Monday, 1 June 2015

Memories of VE Day (2015)












One Sunday morning recently, walking into the vestry of my local church, St Luke’s, Headless Cross (Redditch) in Worcestershire, a close friend and fellow member of our choir invited the writer to view that which she had published in our monthly magazine. So moving were her words, this column now shares them with the wider circle this column touches internationally.



Mrs Dorothy Marriott has become a close friend during the past 4 years or so, within the context of our local church and we have shared many thoughts, memories and reflections based on our mutual love of our church, our faith and liturgical music. We have had a few laughs too…



In a review of the monumental events of the recent VE Day memorial events, which moved so many of us, given the input of the diminishing ranks of those who were contemporary to the times, Dot has these lines to share…



Whilst I was watching V.E. Day 70 years celebrations on the television I was at times moved to tears and when the programme ended, I felt the need to write down what it has all meant to me.



 I was seventeen when I started working in a military hospital. After some initial training my boss decided to take me on his ward rounds to train me further in my chosen career. I shall never forget entering a ward of badly wounded service men who had been in tanks blown up by enemy fire. It was a very hot August that year and flies were crawling over their wired faces, as many had suffered fractured jaws and they were unable to flick the flies away.

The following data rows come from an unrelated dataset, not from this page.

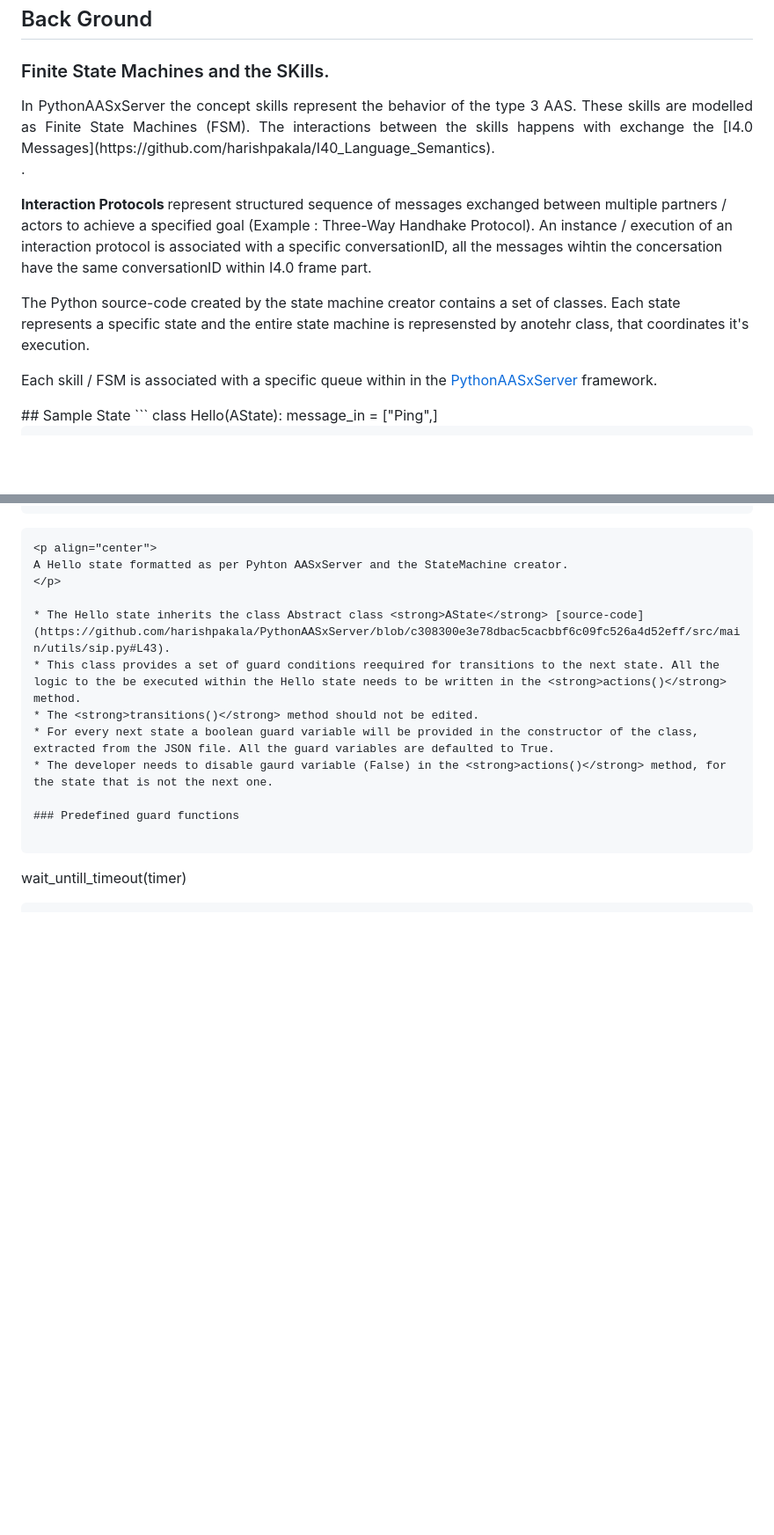
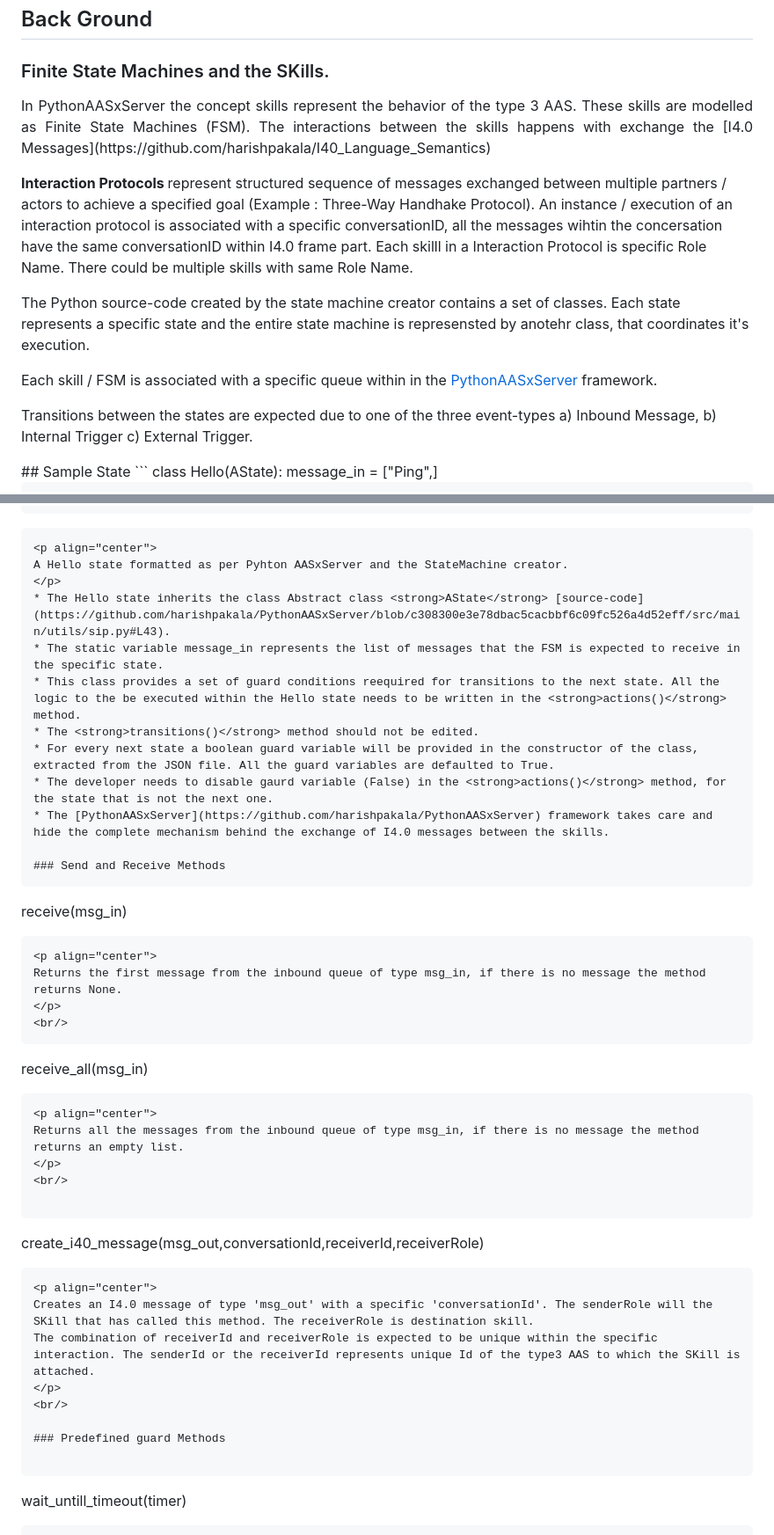
Before and after one commit to harishpakala/PyAAAS_StateMachineCreator, a Markdown page: README.md, 2 parts joined by grey strips. Shown: that part at 88% size. Drawn GitHub-style; blank space fills up the shorter version.

````diff
--- a/README.md
+++ b/README.md
@@ -32,13 +32,15 @@ The generated python source-code needs to be placed in the sub-directory (src/ma
 ## Back Ground
 ### Finite State Machines and the SKills.
 <p align="justify">
-In PythonAASxServer the concept skills represent the behavior of the type 3 AAS. These skills are modelled as Finite State Machines (FSM). The interactions between the skills happens with exchange the [I4.0 Messages](https://github.com/harishpakala/I40_Language_Semantics). <br/>.
+In PythonAASxServer the concept skills represent the behavior of the type 3 AAS. These skills are modelled as Finite State Machines (FSM). The interactions between the skills happens with exchange the [I4.0 Messages](https://github.com/harishpakala/I40_Language_Semantics) <br/>
 
-<strong>Interaction Protocols </strong> represent structured sequence of messages exchanged between multiple partners / actors to achieve a specified goal (Example : Three-Way Handhake Protocol). An instance / execution of an interaction protocol is associated with a specific conversationID, all the messages wihtin the concersation have the same conversationID within I4.0 frame part. <br/>
+<strong>Interaction Protocols </strong> represent structured sequence of messages exchanged between multiple partners / actors to achieve a specified goal (Example : Three-Way Handhake Protocol). An instance / execution of an interaction protocol is associated with a specific conversationID, all the messages wihtin the concersation have the same conversationID within I4.0 frame part. Each skilll in a Interaction Protocol is specific Role Name. There could be multiple skills with same Role Name.<br/>
 
 The Python source-code created by the state machine creator contains a set of classes. Each state represents a specific state and the entire state machine is represensted by anotehr class, that coordinates it's execution. <br/>
 
-Each skill / FSM is associated with a specific queue within in the [PythonAASxServer](https://github.com/harishpakala/PythonAASxServer) framework.
+Each skill / FSM is associated with a specific queue within in the [PythonAASxServer](https://github.com/harishpakala/PythonAASxServer) framework.<br/>
+
+Transitions between the states are expected due to one of the three event-types a) Inbound Message, b) Internal Trigger c) External Trigger.<br/>
 </p>
 ## Sample State
 ```
@@ -61,14 +63,40 @@ class Hello(AState):
 <p align="center">
 A Hello state formatted as per Pyhton AASxServer and the StateMachine creator.
 </p>
-
 * The Hello state inherits the class Abstract class <strong>AState</strong> [source-code](https://github.com/harishpakala/PythonAASxServer/blob/c308300e3e78dbac5cacbbf6c09fc526a4d52eff/src/main/utils/sip.py#L43).
+* The static variable message_in represents the list of messages that the FSM is expected to receive in the specific state.
 * This class provides a set of guard conditions reequired for transitions to the next state. All the logic to the be executed within the Hello state needs to be written in the <strong>actions()</strong> method.
 * The <strong>transitions()</strong> method should not be edited.
 * For every next state a boolean guard variable will be provided in the constructor of the class, extracted from the JSON file. All the guard variables are defaulted to True.
 * The developer needs to disable gaurd variable (False) in the <strong>actions()</strong> method, for the state that is not the next one.
+* The [PythonAASxServer](https://github.com/harishpakala/PythonAASxServer) framework takes care and hide the complete mechanism behind the exchange of I4.0 messages between the skills.
 
-### Predefined guard functions
+### Send and Receive Methods
+```
+receive(msg_in)
+```
+<p align="center">
+Returns the first message from the inbound queue of type msg_in, if there is no message the method returns None.
+</p>
+<br/>
+```
+receive_all(msg_in)
+```
+<p align="center">
+Returns all the messages from the inbound queue of type msg_in, if there is no message the method returns an empty list.
+</p>
+<br/>
+
+```
+create_i40_message(msg_out,conversationId,receiverId,receiverRole)
+```
+<p align="center">
+Creates an I4.0 message of type 'msg_out' with a specific 'conversationId'. The senderRole will the SKill that has called this method. The receiverRole is destination skill.
+The combination of receiverId and receiverRole is expected to be unique within the specific interaction. The senderId or the receiverId represents unique Id of the type3 AAS to which the SKill is attached.
+</p>
+<br/>
+
+### Predefined guard Methods
 
 ```
 wait_untill_timeout(timer)
````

Their arms were encased in bags of saline because of the burns caused by the blazing tanks. The smell of burnt flesh is also something that I shall never forget. In other wards there were wounded men so covered in bandages it was a problem to find some where to get a blood sample. Some wards men were there with horrific injuries and in other wards there were paralysed men with no hope of getting mobility back.



 Nevertheless their only thought was to get healed and return to the front and re-join their comrades. Many would laugh and joke with you. War is not glorious, which I fear is a mistaken impression some people feel when watching the parades. I view November Remembrance Sunday with mixed feelings and when we are asked to 'Remember them'- I do. Peace and love, Dot.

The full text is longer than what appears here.